Writing about web page http://blogs.warwick.ac.uk/music
Do you like music?
The answer you're looking for is yes.
If so go to á la discotheque, our shiny new mp3 blog which gives musical rants, lists, recommendations and esoterica accompanied by nice mp3s for you to sample and then use to buy nice shiny CDs. Yes, it's another way to lose you hard earned cash, but it'll be graet trust me.
Have you gone there yet? Why not? I'll shut up now and leave you with a picture of Jarvis Cocker and an instruction to go there. NOW!
July 05, 2006

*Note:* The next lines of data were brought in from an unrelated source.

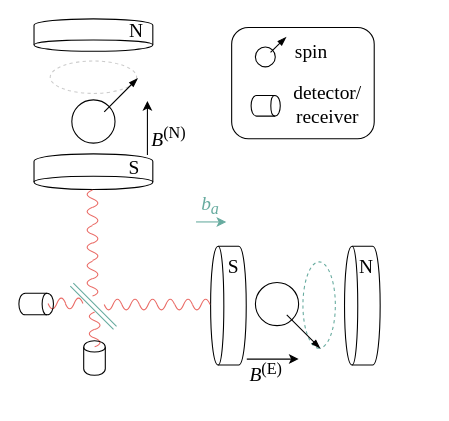
The draw.io diagram notebooks/scheme.dio in ncr292/Open-Haloscope, before the edit. Source tidied: cells renumbered, new cells numbered last; positions are measured from the earlier drawing's top-left corner, leaving out a move shared by most shapes. Both pictures are drawn from the tidied source at 108%, with x=0, y=0 at pixel (25, 18).
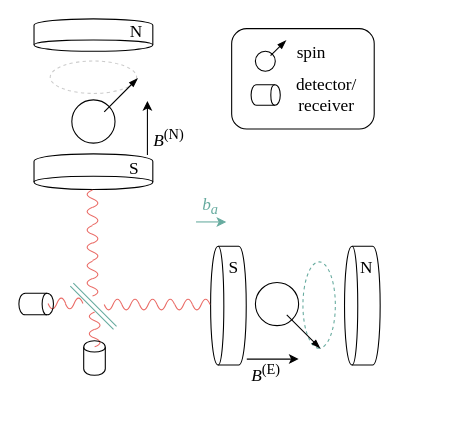
Above is the later version.

The change refers to these unchanged cells:
```xml
<mxCell id="2" style="group;" parent="1" vertex="1">
  <mxGeometry x="195" y="179" width="180" height="165" as="geometry" />
</mxCell>
<mxCell id="10" style="group;rotation=90;" parent="7" vertex="1">
  <mxGeometry x="45" y="-29" width="40" height="145" as="geometry" />
</mxCell>
<mxCell id="13" style="endArrow=classic;html=1;fontFamily=Serif;strokeColor=#67AB9F;" parent="10" edge="1">
  <mxGeometry relative="1" as="geometry">
    <mxPoint x="-82" y="31" as="sourcePoint" />
    <mxPoint x="-54" y="31" as="targetPoint" />
  </mxGeometry>
</mxCell>
<mxCell id="19" style="group;" parent="17" vertex="1">
  <mxGeometry width="118" height="158" as="geometry" />
</mxCell>
<mxCell id="51" style="group;rotation=-90;" parent="1" vertex="1">
  <mxGeometry x="213" y="31" width="110" height="80" as="geometry" />
</mxCell>
```

Change to the diagram source:
```diff
@@
-    <mxCell id="11" value="&lt;font style=&quot;font-size: 18px&quot; face=&quot;serif&quot;&gt;S&lt;/font&gt;" style="text;html=1;strokeColor=none;fillColor=none;align=center;verticalAlign=middle;whiteSpace=wrap;rounded=0;rotation=0;" parent="10" vertex="1">
+    <mxCell id="11" value="&lt;font style=&quot;font-size: 16px&quot; face=&quot;serif&quot;&gt;S&lt;/font&gt;" style="text;html=1;strokeColor=none;fillColor=none;align=center;verticalAlign=middle;whiteSpace=wrap;rounded=0;rotation=0;" parent="10" vertex="1">
       <mxGeometry x="-67" y="63" width="40" height="20" as="geometry" />
     </mxCell>
-    <mxCell id="12" value="&lt;font style=&quot;font-size: 18px&quot; face=&quot;serif&quot;&gt;N&lt;/font&gt;" style="text;html=1;strokeColor=none;fillColor=none;align=center;verticalAlign=middle;whiteSpace=wrap;rounded=0;rotation=0;" parent="10" vertex="1">
+    <mxCell id="12" value="&lt;font style=&quot;font-size: 16px&quot; face=&quot;serif&quot;&gt;N&lt;/font&gt;" style="text;html=1;strokeColor=none;fillColor=none;align=center;verticalAlign=middle;whiteSpace=wrap;rounded=0;rotation=0;" parent="10" vertex="1">
       <mxGeometry x="56" y="63" width="40" height="20" as="geometry" />
     </mxCell>
@@
-    <mxCell id="14" value="&lt;font color=&quot;#67ab9f&quot; style=&quot;font-size: 18px&quot;&gt;&lt;i&gt;b&lt;sub&gt;a&lt;/sub&gt;&lt;/i&gt;&lt;/font&gt;" style="text;html=1;align=center;verticalAlign=middle;labelBackgroundColor=none;fontFamily=Serif;" parent="13" vertex="1">
+    <mxCell id="14" value="&lt;font color=&quot;#67ab9f&quot; style=&quot;font-size: 16px&quot;&gt;&lt;i&gt;b&lt;sub&gt;a&lt;/sub&gt;&lt;/i&gt;&lt;/font&gt;" style="text;html=1;align=center;verticalAlign=middle;labelBackgroundColor=none;fontFamily=Serif;" parent="13" vertex="1">
       <mxGeometry x="0.37" y="-1" relative="1" as="geometry">
         <mxPoint x="-7" y="-17" as="offset" />
       </mxGeometry>
     </mxCell>
@@
-    <mxCell id="16" value="&lt;font face=&quot;Times New Roman&quot; style=&quot;font-size: 18px&quot;&gt;&lt;i&gt;B&lt;/i&gt;&lt;sup&gt;(E)&lt;/sup&gt;&lt;/font&gt;" style="text;html=1;strokeColor=none;fillColor=none;align=center;verticalAlign=middle;whiteSpace=wrap;rounded=0;dashed=1;fontFamily=Serif;" parent="2" vertex="1">
+    <mxCell id="16" value="&lt;font face=&quot;Times New Roman&quot; style=&quot;font-size: 16px&quot;&gt;&lt;i&gt;B&lt;/i&gt;&lt;sup&gt;(E)&lt;/sup&gt;&lt;/font&gt;" style="text;html=1;strokeColor=none;fillColor=none;align=center;verticalAlign=middle;whiteSpace=wrap;rounded=0;dashed=1;fontFamily=Serif;" parent="2" vertex="1">
       <mxGeometry x="8" y="139" width="40" height="20" as="geometry" />
     </mxCell>
@@
-    <mxCell id="22" value="&lt;font style=&quot;font-size: 18px&quot; face=&quot;serif&quot;&gt;S&lt;/font&gt;" style="text;html=1;strokeColor=none;fillColor=none;align=center;verticalAlign=middle;whiteSpace=wrap;rounded=0;" parent="19" vertex="1">
+    <mxCell id="22" value="&lt;font style=&quot;font-size: 16px&quot; face=&quot;serif&quot;&gt;S&lt;/font&gt;" style="text;html=1;strokeColor=none;fillColor=none;align=center;verticalAlign=middle;whiteSpace=wrap;rounded=0;" parent="19" vertex="1">
       <mxGeometry x="73" y="127" width="40" height="20" as="geometry" />
     </mxCell>
-    <mxCell id="23" value="&lt;font style=&quot;font-size: 18px&quot; face=&quot;serif&quot;&gt;N&lt;/font&gt;" style="text;html=1;strokeColor=none;fillColor=none;align=center;verticalAlign=middle;whiteSpace=wrap;rounded=0;" parent="19" vertex="1">
+    <mxCell id="23" value="&lt;font style=&quot;font-size: 16px&quot; face=&quot;serif&quot;&gt;N&lt;/font&gt;" style="text;html=1;strokeColor=none;fillColor=none;align=center;verticalAlign=middle;whiteSpace=wrap;rounded=0;" parent="19" vertex="1">
       <mxGeometry x="75" width="40" height="20" as="geometry" />
     </mxCell>
@@
-    <mxCell id="28" value="&lt;font face=&quot;Times New Roman&quot; style=&quot;font-size: 18px&quot;&gt;&lt;i&gt;B&lt;/i&gt;&lt;sup&gt;(N)&lt;/sup&gt;&lt;/font&gt;" style="text;html=1;strokeColor=none;fillColor=none;align=center;verticalAlign=middle;whiteSpace=wrap;rounded=0;dashed=1;fontFamily=Serif;" parent="1" vertex="1">
+    <mxCell id="28" value="&lt;font face=&quot;Times New Roman&quot; style=&quot;font-size: 16px&quot;&gt;&lt;i&gt;B&lt;/i&gt;&lt;sup&gt;(N)&lt;/sup&gt;&lt;/font&gt;" style="text;html=1;strokeColor=none;fillColor=none;align=center;verticalAlign=middle;whiteSpace=wrap;rounded=0;dashed=1;fontFamily=Serif;" parent="1" vertex="1">
       <mxGeometry x="113" y="100" width="40" height="20" as="geometry" />
     </mxCell>
@@
     <mxCell id="52" style="rounded=1;whiteSpace=wrap;html=1;" parent="51" vertex="1">
-      <mxGeometry x="-22" y="-23" width="132" height="103" as="geometry" />
+      <mxGeometry x="-22" y="-22" width="132" height="93" as="geometry" />
     </mxCell>
     <mxCell id="53" style="ellipse;whiteSpace=wrap;html=1;rotation=0;" parent="51" vertex="1">
-      <mxGeometry y="-5" width="18.4" height="18.4" as="geometry" />
+      <mxGeometry y="-1" width="18.4" height="18.4" as="geometry" />
     </mxCell>
     <mxCell id="54" style="endArrow=blockThin;html=1;endFill=1;" parent="51" edge="1">
       <mxGeometry relative="1" as="geometry">
-        <mxPoint x="14" as="sourcePoint" />
-        <mxPoint x="28.5" y="-14.2" as="targetPoint" />
+        <mxPoint x="14" y="3" as="sourcePoint" />
+        <mxPoint x="28.5" y="-11.2" as="targetPoint" />
       </mxGeometry>
     </mxCell>
     <mxCell id="55" style="shape=cylinder;whiteSpace=wrap;html=1;boundedLbl=1;rounded=0;strokeColor=#000000;fillColor=none;gradientColor=none;rotation=90;" parent="1" vertex="1">
-      <mxGeometry x="213" y="67" width="19" height="27" as="geometry" />
+      <mxGeometry x="213" y="57" width="19" height="27" as="geometry" />
     </mxCell>
-    <mxCell id="56" value="&lt;font style=&quot;font-size: 18px&quot; face=&quot;serif&quot;&gt;spin&lt;/font&gt;" style="text;html=1;strokeColor=none;fillColor=none;align=center;verticalAlign=middle;whiteSpace=wrap;rounded=0;" parent="1" vertex="1">
+    <mxCell id="56" value="&lt;font style=&quot;font-size: 16px&quot; face=&quot;serif&quot;&gt;spin&lt;/font&gt;" style="text;html=1;strokeColor=none;fillColor=none;align=center;verticalAlign=middle;whiteSpace=wrap;rounded=0;" parent="1" vertex="1">
       <mxGeometry x="245" y="21" width="40" height="20" as="geometry" />
     </mxCell>
-    <mxCell id="57" value="&lt;font style=&quot;font-size: 18px&quot; face=&quot;serif&quot;&gt;detector/&lt;/font&gt;&lt;div&gt;&lt;font style=&quot;font-size: 18px&quot; face=&quot;serif&quot;&gt;receiver&lt;/font&gt;&lt;/div&gt;" style="text;html=1;strokeColor=none;fillColor=none;align=center;verticalAlign=middle;whiteSpace=wrap;rounded=0;" parent="1" vertex="1">
-      <mxGeometry x="260" y="70" width="40" height="20" as="geometry" />
+    <mxCell id="57" value="&lt;font style=&quot;font-size: 16px&quot; face=&quot;serif&quot;&gt;detector/&lt;/font&gt;&lt;div style=&quot;font-size: 16px&quot;&gt;&lt;font style=&quot;font-size: 16px&quot; face=&quot;serif&quot;&gt;receiver&lt;/font&gt;&lt;/div&gt;" style="text;html=1;strokeColor=none;fillColor=none;align=center;verticalAlign=middle;whiteSpace=wrap;rounded=0;" parent="1" vertex="1">
+      <mxGeometry x="259" y="60" width="40" height="20" as="geometry" />
     </mxCell>
```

How things change. Two years ago I defended Cristiano Ronaldo when he cried after Portugal got knocked out of the European Championship semi final. I felt it showed some passion which England players lacked at times. I also felt the loyalty that Manchester United supporters feel towards their players, a loyalty which results from the bombardment of snide remarks which any Man Utd player suffers in this country simply for being a Man Utd player (witness how underappreciated Gary Neville is).
So why did I smile at Ronaldo crying tonight? Not just smile, but feel that smiling was justifiable?
It's not necessarily a result of his behaviour in the quarter final against England… well, actually it sort of is. It's partly because when he arrived at Man Utd he was a little diving git and Ferguson tride so hard to get him to stop doing that, something I highly respect SAF for. But once more, in that quarter he was a'diving and a'cheating. Muppet.
Also did he really expect Man Utd fans to love him for his recent "I want to join Real" style comments? Our club heroes are loyal and talented, not self serving greedy gits. If he honestly thinks Real are more likely to yield trophies than Man Utd then he's taking a huge gamble.
This time around his tears seemed less like genuine emotion than the whining of a spoilt brat not getting his way. Perhaps it was like this two years ago but I didn't see it that way for above reasons. I don't care if he doesn't come back. I'd rather see a broken Ole Solskjaer on the right than that disloyal fool. Talent is nothing to us without commitment. Bobby Charlton was talented but he also came back from a plane crash. Ryan Giggs was stalked by Europe's best for years but stayed at Old Trafford. Eric Cantona retired rather than play for someone else. We've had players who make us proud. C Ronaldo is not one of them.
You lost. Deal with it. Now fuck off to Madrid.